# Deriving $\text{Var}[\boldsymbol{\hat{\beta}}]$

I have already read How to derive variance-covariance matrix of coefficients in linear regression.

Assume we're working with the usual simple regression model, $\mathbf{Y} \in \mathbb{R}^N$, $X \in M_{N \times (p+1)}(\mathbb{R})$, $\boldsymbol{\beta} \in \mathbb{R}^{p+1}$.

So, we have $$\text{Var}[\boldsymbol{\hat{\beta}}] = \text{Var}\left[ (X^{T}X)^{-1}X^{T}\mathbf{Y}\right] = (X^{T}X)^{-1}X^{T}\text{Var}[\mathbf{Y}]\left[(X^{T}X)^{-1}X^{T}\right]^{T}\text{.}$$ Now, $$\mathbf{Y} = X\boldsymbol{\beta}+\boldsymbol{\epsilon}$$ so $$\text{Var}\left[\mathbf{Y} \right] = \text{Var}\left[\boldsymbol{\epsilon}\right] = \sigma^2I_{N \times N}\text{.}$$ Thus, $$\text{Var}[\boldsymbol{\hat{\beta}}] = (X^{T}X)^{-1}X^{T}\sigma^2I_{N \times N}X[(X^{T}X)^{-1}]^{T}$$ and since $X^{T}X$ is symmetric, it follows that its inverse is symmetric, so $$\text{Var}[\boldsymbol{\hat{\beta}}] = (X^{T}X)^{-1}X^{T}\sigma^2I_{N \times N}X(X^{T}X)^{-1}\text{.}$$ I'm not sure how to proceed from here.

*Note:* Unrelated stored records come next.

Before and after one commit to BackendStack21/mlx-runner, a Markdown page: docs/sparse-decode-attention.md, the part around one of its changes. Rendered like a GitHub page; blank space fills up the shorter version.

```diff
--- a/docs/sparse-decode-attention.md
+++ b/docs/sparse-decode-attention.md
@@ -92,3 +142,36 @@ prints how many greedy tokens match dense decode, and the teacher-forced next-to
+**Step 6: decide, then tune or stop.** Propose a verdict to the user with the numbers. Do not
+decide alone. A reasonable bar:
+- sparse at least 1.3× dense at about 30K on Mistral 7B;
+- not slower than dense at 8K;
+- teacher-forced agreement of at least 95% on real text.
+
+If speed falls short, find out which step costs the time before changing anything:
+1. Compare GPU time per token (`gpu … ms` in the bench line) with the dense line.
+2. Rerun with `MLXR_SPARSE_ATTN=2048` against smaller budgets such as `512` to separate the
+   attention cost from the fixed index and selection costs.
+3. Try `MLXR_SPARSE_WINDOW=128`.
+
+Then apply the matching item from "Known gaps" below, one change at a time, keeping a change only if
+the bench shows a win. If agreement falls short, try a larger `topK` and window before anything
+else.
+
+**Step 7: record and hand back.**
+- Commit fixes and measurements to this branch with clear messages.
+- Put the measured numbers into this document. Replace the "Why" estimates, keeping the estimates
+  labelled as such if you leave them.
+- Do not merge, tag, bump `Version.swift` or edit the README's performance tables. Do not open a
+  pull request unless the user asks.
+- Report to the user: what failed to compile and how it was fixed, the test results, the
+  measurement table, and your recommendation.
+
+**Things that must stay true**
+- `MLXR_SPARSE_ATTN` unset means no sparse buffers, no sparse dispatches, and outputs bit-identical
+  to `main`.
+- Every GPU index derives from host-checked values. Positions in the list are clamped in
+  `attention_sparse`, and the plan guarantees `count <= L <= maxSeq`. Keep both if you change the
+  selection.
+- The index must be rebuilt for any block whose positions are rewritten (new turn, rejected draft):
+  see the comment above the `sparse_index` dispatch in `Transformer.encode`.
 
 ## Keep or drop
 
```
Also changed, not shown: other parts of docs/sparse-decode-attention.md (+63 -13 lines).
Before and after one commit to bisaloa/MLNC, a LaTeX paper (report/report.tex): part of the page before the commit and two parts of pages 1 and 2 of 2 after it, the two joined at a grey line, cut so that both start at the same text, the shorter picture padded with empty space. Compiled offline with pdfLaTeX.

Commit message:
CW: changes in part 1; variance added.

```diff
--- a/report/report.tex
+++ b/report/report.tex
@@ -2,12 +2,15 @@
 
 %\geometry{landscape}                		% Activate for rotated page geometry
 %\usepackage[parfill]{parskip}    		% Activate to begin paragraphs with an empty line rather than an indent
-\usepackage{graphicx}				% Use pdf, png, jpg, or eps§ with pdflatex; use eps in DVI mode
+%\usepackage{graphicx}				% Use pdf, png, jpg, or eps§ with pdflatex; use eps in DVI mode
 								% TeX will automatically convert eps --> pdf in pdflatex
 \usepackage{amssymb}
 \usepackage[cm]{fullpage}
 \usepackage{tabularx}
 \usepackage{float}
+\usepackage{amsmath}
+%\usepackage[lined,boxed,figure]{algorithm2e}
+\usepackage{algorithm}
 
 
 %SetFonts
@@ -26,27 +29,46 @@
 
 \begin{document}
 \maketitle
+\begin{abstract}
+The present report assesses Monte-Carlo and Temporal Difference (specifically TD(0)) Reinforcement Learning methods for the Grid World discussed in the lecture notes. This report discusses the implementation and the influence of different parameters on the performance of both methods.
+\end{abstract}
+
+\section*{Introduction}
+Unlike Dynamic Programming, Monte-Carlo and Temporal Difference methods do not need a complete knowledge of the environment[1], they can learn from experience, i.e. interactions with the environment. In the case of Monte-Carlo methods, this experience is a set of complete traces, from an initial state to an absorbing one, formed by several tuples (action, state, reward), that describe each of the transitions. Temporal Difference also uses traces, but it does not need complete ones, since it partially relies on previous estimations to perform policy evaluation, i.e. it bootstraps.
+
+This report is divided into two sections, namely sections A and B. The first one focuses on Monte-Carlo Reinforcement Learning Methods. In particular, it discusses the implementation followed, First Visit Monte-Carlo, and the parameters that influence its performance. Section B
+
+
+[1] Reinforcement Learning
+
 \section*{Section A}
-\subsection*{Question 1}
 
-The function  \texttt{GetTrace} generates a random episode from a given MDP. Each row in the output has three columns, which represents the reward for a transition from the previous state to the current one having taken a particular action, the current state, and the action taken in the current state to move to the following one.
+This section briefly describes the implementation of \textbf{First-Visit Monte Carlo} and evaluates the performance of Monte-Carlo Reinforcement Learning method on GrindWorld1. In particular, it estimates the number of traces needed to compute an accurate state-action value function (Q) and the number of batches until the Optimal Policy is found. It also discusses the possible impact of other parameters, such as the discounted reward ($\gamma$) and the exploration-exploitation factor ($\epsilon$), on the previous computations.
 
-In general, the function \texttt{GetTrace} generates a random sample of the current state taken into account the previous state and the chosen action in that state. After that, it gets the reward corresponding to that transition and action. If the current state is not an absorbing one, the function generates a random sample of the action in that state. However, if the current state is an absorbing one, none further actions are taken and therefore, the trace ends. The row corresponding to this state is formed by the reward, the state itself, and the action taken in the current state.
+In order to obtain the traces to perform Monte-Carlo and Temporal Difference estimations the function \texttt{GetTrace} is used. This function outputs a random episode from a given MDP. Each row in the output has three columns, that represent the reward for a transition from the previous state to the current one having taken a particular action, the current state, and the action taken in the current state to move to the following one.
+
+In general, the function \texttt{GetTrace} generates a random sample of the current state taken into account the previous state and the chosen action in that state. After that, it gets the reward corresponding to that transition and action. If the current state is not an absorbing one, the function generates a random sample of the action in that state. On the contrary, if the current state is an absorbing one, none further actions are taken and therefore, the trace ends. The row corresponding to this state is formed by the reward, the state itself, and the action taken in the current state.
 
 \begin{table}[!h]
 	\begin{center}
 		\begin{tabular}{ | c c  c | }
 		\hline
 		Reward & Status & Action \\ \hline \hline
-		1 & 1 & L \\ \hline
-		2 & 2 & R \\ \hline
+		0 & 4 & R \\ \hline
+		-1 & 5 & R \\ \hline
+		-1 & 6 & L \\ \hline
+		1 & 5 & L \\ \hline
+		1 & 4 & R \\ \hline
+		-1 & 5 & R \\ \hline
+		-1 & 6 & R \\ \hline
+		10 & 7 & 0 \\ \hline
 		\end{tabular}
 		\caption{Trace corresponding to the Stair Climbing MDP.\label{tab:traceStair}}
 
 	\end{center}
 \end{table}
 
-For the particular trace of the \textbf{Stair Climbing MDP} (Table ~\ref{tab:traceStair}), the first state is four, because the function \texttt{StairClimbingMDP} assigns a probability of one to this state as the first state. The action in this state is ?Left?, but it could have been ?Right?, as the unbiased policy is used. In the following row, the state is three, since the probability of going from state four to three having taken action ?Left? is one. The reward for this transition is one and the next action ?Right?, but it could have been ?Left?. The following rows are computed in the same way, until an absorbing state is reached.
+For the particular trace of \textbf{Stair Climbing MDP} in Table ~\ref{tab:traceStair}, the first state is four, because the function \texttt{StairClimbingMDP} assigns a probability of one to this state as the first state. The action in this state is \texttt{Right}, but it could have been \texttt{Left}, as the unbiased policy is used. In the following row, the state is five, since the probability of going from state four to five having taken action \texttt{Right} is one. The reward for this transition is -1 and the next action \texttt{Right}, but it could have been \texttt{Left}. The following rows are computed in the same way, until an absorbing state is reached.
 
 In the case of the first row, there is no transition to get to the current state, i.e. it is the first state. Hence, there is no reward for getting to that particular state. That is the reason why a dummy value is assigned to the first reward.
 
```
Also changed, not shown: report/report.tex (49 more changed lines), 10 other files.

• $\sigma^2$ is a scalar, why don't you take it out in front? – JohnK Dec 10 '15 at 15:25
• @JohnK Yeah, I've figured it out now. $I_{N \times N}$ goes away, you end up with $\sigma^2 (X^{T}X)^{-1}X^{T}X(X^{T}X)^{-1} = \sigma^2(X^{T}X)^{-1}$. – Clarinetist Dec 10 '15 at 15:26

Easier than I thought. Any matrix times the identity gives the original matrix, so we have \begin{align} \text{Var}[\boldsymbol{\hat{\beta}}] &= (X^{T}X)^{-1}X^{T}\sigma^2I_{N \times N}X(X^{T}X)^{-1} \\ &= \sigma^2 (X^{T}X)^{-1}X^{T}I_{N \times N}X(X^{T}X)^{-1}\text{ since }\sigma^2\text{ is a constant} \\ &= \sigma^2 (X^{T}X)^{-1}X^{T}X(X^{T}X)^{-1}\\ &= \sigma^{2}(X^{T}X)^{-1}I_{(p+1)\times (p+1)} \\ &= \sigma^2(X^{T}X)^{-1}\text{.} \end{align}